I'm pretty amazed at how fast things are getting done, but there's still plenty left to do. More ceiling boards, more concrete work, stuff in the bathroom and the kitchen, the other side of the roof needs to be painted, among other things. I honestly think moving in by Christmas is a real possibility; as long as I get a bed with a mosquito net in my bedroom, locks on the doors, and we make sure the choo is functional, I would consider it safe to spend the night inside.

A house would be a nice Christmas present, I have to say. But I've already got a plan for the Christmas present I want to give to myself. It has something to do with my living area. I'll share more details in another entry in relatively short order, just be patient!

December 12, 2011

annual conference

I got back from the annual conference last Thursday, just in time to celebrate Tanzania's 50 years of independence not in Dar, which I'm convinced was probably a good thing. The traffic there was even more unbelievable than usual leading up to December 9th, and the rains that fell during the week certainly didn't help (the road from my hotel to the annual conference flooded BIG time on Thursday). In any case, hongera to Tanzania for being free for 50 years! It's funny to hear some other volunteers are running into Tanzanians that honestly believe they were better off as a colony of western countries; I've heard one or two people broadcast that same thought.

As for the annual conference, it went as well as it could have, considering the schedule set for it. We accomplished most of our objectives, and it was helpful for me to learn more about the Implementing Partners involved with the project (except for Agile Learning, who's in charge of the Education Management Information System; they didn't show up). Unfortunately, we really didn't get to deliberate on what Creative calls "emerging issues," or perhaps this is a generic real-world work term that I hadn't heard before. They're basically roadblocks and problems that keep us from getting things done. For example, one of our current emerging issues is getting electronics through customs; the pilot equipment arrived in Tanzania at the end of September, but wasn't cleared to leave the airport until the week we installed it. And that was just kid stuff compared to the procurement of equipment that will happen early next year.

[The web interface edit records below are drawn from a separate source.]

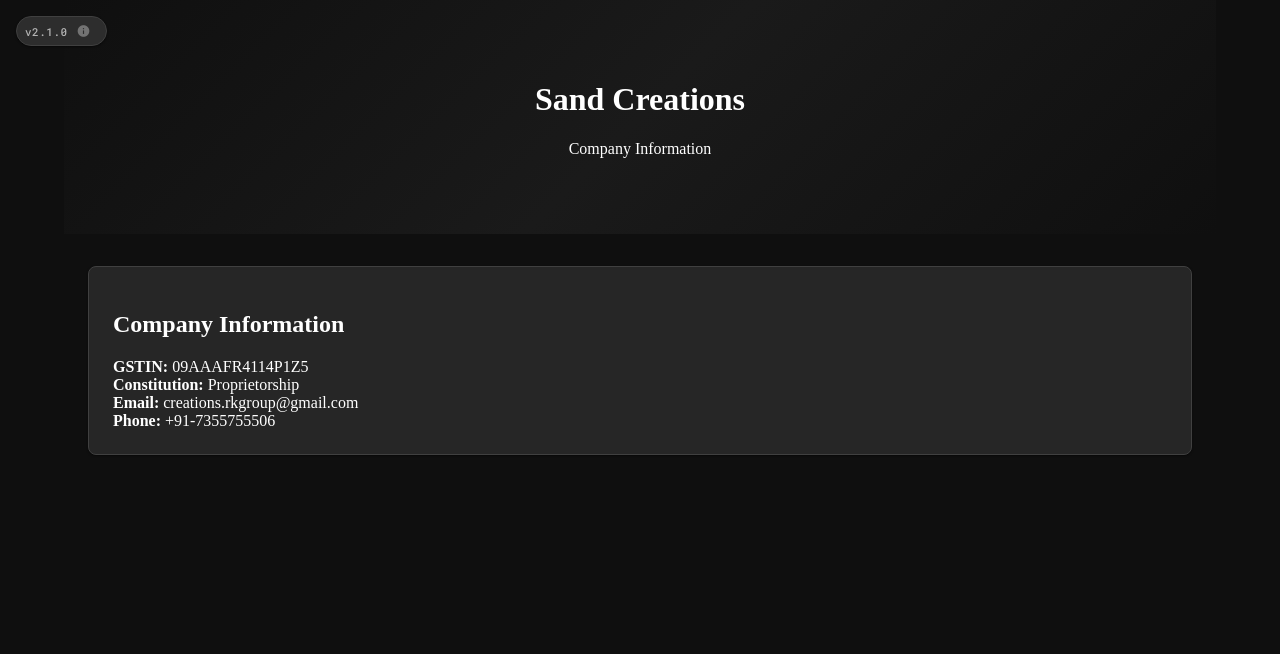
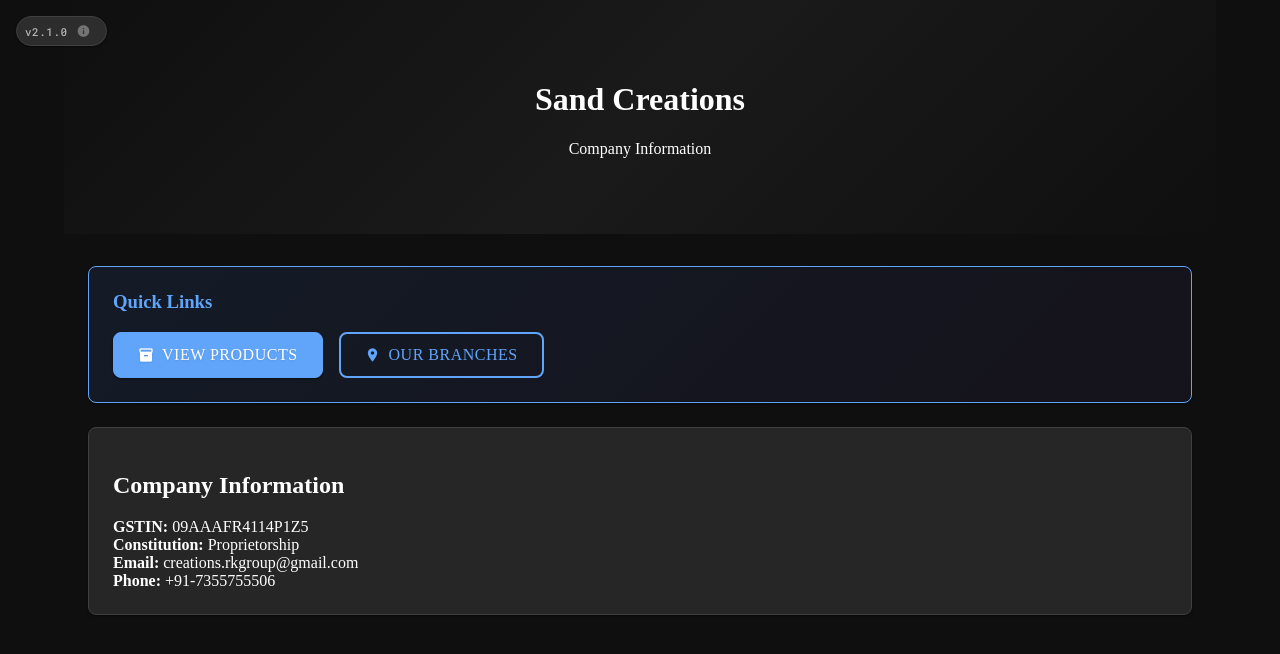
Before and after one commit to rk-Groups/rk-Groups.github.io, a Jekyll site: the page built from companies/sand-creations/index.md, in a window 1280 px wide. Shown: the top 654 px of the page. Built offline with Jekyll 4.4.1, drawn with Linux system fonts in a browser that asks for light colours; a script that is not in the unit is left out.

Commit message:
feat: add "Products" section and quick links to company layout

```diff
--- a/_data/navigation.yml
+++ b/_data/navigation.yml
@@ -19,6 +19,10 @@ main:
         url: /companies/rk-oxygen/lucknow/
         icon: factory
         desc: Industrial gases branch – Lucknow
+      - title: RK Oxygen Products
+        url: /companies/rk-oxygen/products/
+        icon: inventory
+        desc: Industrial gases and welding supplies catalog
       - title: RK Palace
         url: /companies/rk-palace/
         icon: apartment
@@ -66,6 +70,8 @@ main:
 
 sidebar:
   rk-oxygen:
+    - title: Products
+      url: /companies/rk-oxygen/products/
     - title: Gorakhpur Branch
       url: /companies/rk-oxygen/gorakhpur/
       children:
--- a/_layouts/company.html
+++ b/_layouts/company.html
@@ -15,6 +15,20 @@ layout: default
   <main class="mui-main">
     {{ content }}
 
+    <div class="mui-card" style="background: linear-gradient(135deg, rgba(59, 130, 246, 0.1) 0%, rgba(139, 92, 246, 0.05) 100%); border: 1px solid var(--accent-primary); margin-bottom: 24px;">
+      <h3 style="margin-top: 0; color: var(--accent-primary);">Quick Links</h3>
+      <div style="display: flex; gap: 1rem; flex-wrap: wrap;">
+        <a href="/companies/{{ page.company }}/products/" class="mui-btn mui-btn--primary">
+          <span class="material-icons">inventory</span>
+          View Products
+        </a>
+        <a href="#branches" class="mui-btn mui-btn--outline">
+          <span class="material-icons">location_on</span>
+          Our Branches
+        </a>
+      </div>
+    </div>
+
     <div class="mui-card">
       <h2>Company Information</h2>
       <div><strong>GSTIN:</strong> {{ main.gstin | default: 'Not provided' }}</div>
@@ -29,7 +43,7 @@ layout: default
 
     {% assign branch_count = company | size | minus: 1 %}
     {% if branch_count > 0 %}
-      <div class="mui-card">
+      <div class="mui-card" id="branches">
         <h2>Branches ({{ branch_count }})</h2>
         <div class="mui-company-grid">
           {% for branch_item in company %}
```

In any case, the venue for the conference was the gorgeous Double Tree hotel in Oyster Bay. We didn't actually stay there (it costs ~$255/night), but we got to hang out by the pool and eat at the buffet. I definitely felt a little mshamba (like a yokel, redneck) in the midst of such luxuries. They had these glasses of red and green...something scattered across the tables, and I was endlessly fascinated with them until I finally summoned the courage to pour some of it into my glass of water. Turns out it was some kind of concentrated syrup that was supposed to add flavor to water, but it was honestly pretty gross. Mshamba-ness aside, I think it's a good thing I'm still a ways removed from the finer things in life (like strange, high fructose corn syrup-based water flavor enhancers). I'm starting to see that the big danger in international development work is losing touch with who you're trying to help. Even just being in Mtwara town I've noticed it's a problem, so I can't even imagine trying to do it in a place like Dar.